# Your objective:
Go through the lines below and copy any that hold the string "downloaded".

[Dataset entries]
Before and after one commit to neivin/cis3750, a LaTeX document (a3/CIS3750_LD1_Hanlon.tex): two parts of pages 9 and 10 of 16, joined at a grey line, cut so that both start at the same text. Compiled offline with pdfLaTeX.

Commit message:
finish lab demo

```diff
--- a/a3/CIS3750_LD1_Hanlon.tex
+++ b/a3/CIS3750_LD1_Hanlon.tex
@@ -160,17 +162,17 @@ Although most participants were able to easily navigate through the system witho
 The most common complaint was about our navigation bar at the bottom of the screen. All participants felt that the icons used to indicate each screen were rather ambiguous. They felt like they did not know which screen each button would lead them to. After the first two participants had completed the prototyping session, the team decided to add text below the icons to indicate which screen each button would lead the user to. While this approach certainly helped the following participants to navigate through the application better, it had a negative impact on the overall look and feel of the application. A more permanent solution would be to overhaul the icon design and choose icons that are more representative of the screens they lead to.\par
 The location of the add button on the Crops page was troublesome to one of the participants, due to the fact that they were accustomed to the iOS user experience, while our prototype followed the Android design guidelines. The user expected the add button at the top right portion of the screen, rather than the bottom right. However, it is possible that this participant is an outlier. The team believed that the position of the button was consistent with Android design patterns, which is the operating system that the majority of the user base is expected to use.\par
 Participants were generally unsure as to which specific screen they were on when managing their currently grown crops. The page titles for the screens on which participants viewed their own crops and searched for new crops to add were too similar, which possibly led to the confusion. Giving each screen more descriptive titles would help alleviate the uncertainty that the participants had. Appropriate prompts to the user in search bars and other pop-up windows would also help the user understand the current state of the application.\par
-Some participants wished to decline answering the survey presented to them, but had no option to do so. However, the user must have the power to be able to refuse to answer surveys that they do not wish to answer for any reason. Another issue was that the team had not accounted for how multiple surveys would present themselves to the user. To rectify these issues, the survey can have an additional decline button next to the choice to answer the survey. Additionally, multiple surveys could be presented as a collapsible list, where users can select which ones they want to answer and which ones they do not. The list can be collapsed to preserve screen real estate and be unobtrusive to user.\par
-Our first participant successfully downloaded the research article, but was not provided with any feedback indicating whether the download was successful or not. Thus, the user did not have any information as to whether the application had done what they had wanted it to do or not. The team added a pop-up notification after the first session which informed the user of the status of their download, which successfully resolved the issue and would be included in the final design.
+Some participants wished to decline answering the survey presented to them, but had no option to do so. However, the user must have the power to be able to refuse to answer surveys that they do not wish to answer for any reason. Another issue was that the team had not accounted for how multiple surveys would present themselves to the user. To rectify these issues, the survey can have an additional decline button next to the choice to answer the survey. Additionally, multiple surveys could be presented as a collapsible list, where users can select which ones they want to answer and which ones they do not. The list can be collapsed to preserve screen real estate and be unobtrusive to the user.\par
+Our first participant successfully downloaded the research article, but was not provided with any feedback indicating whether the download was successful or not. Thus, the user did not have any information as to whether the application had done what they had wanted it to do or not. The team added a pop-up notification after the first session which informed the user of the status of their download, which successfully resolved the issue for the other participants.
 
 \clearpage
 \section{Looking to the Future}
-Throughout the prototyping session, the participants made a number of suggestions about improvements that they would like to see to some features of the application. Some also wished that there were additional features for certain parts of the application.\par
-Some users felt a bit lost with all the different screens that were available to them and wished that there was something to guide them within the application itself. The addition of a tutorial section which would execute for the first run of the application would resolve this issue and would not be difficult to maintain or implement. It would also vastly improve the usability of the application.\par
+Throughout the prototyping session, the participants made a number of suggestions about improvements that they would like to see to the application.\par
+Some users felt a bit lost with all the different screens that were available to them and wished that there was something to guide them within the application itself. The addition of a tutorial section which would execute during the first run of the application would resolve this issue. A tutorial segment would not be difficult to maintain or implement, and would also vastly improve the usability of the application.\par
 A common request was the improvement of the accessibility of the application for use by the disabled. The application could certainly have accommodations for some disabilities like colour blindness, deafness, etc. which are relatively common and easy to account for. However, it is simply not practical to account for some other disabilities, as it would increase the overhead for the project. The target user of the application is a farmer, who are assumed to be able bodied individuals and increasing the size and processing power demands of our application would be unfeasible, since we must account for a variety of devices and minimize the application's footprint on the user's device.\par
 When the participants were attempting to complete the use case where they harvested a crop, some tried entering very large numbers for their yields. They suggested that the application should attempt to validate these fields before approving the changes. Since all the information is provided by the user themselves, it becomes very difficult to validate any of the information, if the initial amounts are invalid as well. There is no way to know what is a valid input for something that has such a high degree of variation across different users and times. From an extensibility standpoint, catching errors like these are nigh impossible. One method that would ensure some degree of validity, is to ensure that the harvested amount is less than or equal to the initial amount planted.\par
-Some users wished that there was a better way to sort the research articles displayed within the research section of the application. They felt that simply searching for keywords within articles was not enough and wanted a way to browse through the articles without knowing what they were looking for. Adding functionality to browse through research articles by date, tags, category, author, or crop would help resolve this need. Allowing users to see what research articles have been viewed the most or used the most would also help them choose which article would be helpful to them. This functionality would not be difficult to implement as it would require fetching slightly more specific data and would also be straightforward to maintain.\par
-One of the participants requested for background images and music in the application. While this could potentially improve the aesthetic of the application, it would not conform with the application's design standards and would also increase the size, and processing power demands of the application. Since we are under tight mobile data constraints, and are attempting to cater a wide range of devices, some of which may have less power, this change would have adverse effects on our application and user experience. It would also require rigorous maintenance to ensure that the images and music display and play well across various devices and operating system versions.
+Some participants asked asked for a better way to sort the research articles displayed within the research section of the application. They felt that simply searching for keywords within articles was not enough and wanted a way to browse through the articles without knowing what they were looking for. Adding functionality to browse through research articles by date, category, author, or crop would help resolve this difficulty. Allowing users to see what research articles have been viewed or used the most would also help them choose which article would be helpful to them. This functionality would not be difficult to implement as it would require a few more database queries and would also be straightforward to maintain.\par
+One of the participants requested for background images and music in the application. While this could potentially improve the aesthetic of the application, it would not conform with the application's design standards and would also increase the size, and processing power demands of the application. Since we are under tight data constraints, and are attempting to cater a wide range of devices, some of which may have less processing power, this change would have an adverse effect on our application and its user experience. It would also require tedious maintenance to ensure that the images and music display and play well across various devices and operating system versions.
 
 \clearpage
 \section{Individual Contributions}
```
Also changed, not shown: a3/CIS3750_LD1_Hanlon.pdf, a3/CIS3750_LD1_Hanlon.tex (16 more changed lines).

# Final answer:
-Our first participant successfully downloaded the research article, but was not provided with any feedback indicating whether the download was successful or not. Thus, the user did not have any information as to whether the application had done what they had wanted it to do or not. The team added a pop-up notification after the first session which informed the user of the status of their download, which successfully resolved the issue and would be included in the final design.
+Our first participant successfully downloaded the research article, but was not provided with any feedback indicating whether the download was successful or not. Thus, the user did not have any information as to whether the application had done what they had wanted it to do or not. The team added a pop-up notification after the first session which informed the user of the status of their download, which successfully resolved the issue for the other participants.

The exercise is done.